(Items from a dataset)
----

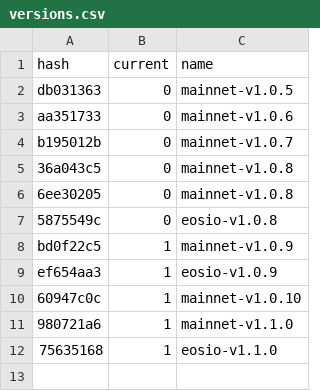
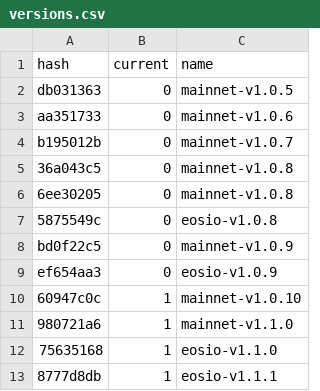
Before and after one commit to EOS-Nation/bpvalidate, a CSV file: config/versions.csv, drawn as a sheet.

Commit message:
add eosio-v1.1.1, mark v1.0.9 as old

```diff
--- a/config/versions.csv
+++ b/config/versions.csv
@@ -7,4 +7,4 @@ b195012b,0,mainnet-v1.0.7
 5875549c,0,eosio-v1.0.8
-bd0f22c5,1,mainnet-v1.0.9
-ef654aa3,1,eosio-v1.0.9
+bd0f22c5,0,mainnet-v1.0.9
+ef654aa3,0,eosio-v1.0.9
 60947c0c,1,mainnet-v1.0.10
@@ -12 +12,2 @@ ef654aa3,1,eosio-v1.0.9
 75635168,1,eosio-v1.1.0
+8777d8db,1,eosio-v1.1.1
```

----

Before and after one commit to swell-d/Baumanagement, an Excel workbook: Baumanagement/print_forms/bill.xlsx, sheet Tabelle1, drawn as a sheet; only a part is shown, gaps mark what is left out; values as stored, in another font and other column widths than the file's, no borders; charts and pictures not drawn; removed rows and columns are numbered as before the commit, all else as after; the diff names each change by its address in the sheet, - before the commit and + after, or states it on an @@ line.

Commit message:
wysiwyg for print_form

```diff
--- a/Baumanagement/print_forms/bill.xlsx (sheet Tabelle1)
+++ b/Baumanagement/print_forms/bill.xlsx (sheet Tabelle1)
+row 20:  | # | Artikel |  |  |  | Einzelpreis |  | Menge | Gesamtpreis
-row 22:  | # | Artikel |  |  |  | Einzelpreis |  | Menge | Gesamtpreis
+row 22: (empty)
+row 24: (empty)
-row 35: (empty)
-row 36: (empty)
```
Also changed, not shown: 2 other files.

----

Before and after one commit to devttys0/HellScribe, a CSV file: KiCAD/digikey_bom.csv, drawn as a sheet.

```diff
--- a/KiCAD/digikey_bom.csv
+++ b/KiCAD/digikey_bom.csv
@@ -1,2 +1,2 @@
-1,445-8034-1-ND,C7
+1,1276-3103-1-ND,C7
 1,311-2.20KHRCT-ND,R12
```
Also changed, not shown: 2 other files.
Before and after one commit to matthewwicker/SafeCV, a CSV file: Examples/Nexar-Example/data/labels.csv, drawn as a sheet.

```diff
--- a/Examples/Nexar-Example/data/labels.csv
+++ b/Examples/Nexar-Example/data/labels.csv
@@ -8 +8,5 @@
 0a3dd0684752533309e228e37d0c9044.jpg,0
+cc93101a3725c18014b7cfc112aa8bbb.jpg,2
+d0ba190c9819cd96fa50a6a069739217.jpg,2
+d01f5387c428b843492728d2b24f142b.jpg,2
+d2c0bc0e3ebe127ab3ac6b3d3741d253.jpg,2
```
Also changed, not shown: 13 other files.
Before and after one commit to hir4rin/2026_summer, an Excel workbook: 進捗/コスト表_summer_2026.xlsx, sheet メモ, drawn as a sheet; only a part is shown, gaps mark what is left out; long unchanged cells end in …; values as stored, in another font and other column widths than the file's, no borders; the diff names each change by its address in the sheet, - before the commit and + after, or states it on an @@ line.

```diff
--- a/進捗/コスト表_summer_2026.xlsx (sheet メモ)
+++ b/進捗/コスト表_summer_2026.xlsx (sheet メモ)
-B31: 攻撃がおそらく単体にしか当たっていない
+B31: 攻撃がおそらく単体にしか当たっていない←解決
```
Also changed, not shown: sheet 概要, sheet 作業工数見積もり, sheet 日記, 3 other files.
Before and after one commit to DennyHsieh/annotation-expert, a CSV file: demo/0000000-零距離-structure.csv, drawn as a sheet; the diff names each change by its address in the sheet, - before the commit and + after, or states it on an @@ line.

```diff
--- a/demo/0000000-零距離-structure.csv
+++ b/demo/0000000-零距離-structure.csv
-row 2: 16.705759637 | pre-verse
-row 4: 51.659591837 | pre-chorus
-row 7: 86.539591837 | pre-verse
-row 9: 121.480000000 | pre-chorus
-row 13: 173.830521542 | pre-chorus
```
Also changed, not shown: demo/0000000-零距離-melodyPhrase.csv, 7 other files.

----

Work request:
Search the data above for the word "攻撃がおそらく単体にしか当たっていない". Copy each line it is in.

Task answer:
-B31: 攻撃がおそらく単体にしか当たっていない
+B31: 攻撃がおそらく単体にしか当たっていない←解決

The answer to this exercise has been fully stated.